The problem → Please filter the entries for the word "block" and copy every line that has it.

Information shown →
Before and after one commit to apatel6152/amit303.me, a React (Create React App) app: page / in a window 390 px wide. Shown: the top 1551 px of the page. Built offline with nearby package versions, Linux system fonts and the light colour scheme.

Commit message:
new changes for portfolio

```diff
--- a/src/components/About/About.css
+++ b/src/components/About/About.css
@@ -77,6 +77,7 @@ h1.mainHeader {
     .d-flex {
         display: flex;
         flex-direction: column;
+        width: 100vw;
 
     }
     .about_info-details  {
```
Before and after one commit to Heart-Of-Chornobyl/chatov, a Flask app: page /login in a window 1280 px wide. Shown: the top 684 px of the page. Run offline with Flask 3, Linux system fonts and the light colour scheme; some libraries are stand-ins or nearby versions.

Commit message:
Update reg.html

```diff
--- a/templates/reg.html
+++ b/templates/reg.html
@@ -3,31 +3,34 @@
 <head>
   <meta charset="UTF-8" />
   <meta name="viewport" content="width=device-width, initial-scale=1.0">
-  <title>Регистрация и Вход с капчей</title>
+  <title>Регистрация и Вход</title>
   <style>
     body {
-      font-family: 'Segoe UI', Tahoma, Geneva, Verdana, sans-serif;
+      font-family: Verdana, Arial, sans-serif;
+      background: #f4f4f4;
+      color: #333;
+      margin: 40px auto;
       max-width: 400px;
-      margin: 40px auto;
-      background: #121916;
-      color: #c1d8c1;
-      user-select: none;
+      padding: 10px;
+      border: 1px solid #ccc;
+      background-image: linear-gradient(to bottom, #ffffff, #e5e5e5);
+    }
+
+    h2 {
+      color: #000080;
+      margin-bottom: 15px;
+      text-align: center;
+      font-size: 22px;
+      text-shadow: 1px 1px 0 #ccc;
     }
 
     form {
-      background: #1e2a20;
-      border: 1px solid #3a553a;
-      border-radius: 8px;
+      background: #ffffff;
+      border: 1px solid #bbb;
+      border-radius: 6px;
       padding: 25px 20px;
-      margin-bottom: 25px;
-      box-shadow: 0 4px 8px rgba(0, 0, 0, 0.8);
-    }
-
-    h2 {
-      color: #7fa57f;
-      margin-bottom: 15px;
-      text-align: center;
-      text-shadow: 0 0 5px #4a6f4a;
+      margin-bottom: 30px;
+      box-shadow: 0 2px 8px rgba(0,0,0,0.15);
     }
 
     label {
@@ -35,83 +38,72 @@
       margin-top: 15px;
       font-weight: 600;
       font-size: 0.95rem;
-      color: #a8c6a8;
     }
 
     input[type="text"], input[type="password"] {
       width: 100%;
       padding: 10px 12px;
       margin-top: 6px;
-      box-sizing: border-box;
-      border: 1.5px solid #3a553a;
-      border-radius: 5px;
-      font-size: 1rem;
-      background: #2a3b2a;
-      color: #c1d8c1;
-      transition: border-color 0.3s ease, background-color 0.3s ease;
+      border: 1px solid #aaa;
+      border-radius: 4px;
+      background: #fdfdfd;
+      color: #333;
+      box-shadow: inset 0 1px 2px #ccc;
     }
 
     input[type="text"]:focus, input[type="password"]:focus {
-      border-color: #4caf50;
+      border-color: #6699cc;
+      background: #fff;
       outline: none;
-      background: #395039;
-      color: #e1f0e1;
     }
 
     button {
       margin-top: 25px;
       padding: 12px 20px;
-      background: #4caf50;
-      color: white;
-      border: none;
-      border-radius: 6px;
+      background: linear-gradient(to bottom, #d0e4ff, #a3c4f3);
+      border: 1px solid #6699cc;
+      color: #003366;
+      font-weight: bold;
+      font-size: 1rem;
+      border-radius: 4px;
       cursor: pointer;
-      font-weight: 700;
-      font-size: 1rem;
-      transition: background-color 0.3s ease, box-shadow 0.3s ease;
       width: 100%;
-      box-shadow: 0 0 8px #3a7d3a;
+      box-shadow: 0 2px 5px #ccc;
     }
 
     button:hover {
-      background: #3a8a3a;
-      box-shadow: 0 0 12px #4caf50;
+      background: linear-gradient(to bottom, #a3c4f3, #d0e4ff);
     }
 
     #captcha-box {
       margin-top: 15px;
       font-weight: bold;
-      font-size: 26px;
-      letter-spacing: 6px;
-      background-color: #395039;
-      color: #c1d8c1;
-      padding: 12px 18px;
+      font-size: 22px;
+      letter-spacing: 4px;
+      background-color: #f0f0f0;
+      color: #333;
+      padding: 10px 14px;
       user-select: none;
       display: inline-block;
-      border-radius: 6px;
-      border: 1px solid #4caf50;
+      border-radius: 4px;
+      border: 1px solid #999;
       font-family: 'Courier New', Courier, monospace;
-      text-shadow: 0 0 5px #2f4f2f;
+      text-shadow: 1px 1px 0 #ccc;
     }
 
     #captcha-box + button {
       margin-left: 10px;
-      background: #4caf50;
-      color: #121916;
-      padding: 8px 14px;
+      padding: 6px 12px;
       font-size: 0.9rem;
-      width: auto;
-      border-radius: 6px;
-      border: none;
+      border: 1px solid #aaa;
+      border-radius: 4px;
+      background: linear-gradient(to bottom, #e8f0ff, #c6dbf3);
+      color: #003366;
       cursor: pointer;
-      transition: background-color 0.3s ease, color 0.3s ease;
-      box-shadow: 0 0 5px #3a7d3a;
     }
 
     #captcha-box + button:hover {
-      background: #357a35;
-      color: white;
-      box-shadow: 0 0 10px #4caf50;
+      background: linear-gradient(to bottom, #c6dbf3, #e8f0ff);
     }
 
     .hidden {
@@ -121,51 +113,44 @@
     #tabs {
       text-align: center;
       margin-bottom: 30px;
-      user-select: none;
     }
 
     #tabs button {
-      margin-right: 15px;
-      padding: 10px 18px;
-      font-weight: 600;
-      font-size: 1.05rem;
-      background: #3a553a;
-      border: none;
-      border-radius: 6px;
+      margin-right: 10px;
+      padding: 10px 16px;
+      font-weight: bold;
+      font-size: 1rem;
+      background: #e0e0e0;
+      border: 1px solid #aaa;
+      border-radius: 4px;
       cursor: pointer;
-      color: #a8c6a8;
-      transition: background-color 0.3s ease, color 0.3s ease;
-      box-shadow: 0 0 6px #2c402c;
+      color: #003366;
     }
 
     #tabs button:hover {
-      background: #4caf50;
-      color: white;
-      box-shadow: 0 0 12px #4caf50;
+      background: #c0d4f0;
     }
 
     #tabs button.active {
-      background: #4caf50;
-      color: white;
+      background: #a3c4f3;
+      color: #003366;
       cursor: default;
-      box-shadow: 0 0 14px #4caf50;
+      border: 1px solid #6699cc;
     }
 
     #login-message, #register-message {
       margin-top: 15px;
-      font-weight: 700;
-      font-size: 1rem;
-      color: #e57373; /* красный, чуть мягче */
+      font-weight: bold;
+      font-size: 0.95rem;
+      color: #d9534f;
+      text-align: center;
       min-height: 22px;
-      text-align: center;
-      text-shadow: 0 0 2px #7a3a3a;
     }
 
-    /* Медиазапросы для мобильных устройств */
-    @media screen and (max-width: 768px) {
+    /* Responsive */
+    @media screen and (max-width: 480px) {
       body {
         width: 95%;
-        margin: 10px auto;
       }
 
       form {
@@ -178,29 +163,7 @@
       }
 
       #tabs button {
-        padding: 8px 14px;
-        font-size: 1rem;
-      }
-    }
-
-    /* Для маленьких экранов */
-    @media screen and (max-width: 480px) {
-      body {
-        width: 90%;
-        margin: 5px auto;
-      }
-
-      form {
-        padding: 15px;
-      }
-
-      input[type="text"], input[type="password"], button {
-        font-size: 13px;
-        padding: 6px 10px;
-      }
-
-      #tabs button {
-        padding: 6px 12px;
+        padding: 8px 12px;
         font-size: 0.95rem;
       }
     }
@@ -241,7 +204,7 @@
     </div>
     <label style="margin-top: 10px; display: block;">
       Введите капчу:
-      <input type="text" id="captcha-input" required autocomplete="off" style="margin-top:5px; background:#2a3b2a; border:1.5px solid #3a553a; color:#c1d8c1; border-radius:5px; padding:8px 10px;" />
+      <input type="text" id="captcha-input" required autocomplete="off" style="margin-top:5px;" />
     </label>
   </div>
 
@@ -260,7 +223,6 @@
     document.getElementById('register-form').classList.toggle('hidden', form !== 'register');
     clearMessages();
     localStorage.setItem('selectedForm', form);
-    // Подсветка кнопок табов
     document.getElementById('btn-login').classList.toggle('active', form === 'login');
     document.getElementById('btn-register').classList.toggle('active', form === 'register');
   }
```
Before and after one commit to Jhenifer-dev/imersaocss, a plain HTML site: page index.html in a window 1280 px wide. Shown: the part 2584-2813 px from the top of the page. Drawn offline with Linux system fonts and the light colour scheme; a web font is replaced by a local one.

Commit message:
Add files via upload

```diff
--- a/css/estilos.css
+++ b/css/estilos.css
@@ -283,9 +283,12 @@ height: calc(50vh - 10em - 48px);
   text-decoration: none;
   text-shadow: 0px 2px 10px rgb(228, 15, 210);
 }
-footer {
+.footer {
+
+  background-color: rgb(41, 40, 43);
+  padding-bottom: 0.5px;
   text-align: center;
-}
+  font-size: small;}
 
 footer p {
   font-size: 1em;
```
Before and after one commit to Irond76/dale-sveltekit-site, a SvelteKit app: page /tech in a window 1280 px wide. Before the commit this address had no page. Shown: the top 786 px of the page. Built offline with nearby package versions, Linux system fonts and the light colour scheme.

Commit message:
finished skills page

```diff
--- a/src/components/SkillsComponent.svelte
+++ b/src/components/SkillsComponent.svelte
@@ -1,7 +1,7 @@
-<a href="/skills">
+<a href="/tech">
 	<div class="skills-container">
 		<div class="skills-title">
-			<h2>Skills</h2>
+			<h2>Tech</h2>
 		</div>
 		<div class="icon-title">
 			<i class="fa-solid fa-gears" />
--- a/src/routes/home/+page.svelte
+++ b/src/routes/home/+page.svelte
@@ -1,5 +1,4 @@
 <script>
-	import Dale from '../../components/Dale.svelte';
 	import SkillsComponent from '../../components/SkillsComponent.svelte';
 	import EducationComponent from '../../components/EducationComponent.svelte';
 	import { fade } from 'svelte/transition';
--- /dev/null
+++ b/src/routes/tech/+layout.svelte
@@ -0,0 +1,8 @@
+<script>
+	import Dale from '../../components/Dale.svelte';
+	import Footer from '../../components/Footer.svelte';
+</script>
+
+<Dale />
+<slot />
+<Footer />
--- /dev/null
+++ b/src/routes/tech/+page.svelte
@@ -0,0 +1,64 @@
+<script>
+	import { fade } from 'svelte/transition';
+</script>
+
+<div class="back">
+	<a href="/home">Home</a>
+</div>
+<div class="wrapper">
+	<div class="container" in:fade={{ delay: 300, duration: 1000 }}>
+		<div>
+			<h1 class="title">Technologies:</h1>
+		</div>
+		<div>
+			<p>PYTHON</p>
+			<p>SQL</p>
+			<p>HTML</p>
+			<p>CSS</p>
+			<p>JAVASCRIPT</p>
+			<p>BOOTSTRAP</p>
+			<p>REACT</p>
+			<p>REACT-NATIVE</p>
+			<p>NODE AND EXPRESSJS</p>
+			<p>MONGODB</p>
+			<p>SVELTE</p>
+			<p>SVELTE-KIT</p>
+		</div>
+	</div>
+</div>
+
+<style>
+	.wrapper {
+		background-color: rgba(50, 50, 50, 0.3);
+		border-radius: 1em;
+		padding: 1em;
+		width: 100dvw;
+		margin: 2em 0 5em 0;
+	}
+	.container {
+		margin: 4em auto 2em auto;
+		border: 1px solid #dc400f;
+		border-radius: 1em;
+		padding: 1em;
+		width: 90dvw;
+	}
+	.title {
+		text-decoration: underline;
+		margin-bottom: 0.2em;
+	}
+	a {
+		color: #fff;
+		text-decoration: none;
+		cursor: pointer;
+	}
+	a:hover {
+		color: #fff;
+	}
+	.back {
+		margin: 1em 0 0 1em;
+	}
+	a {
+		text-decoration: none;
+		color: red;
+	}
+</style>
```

Answer to this exercise →
       display: inline-block;
     <label style="margin-top: 10px; display: block;">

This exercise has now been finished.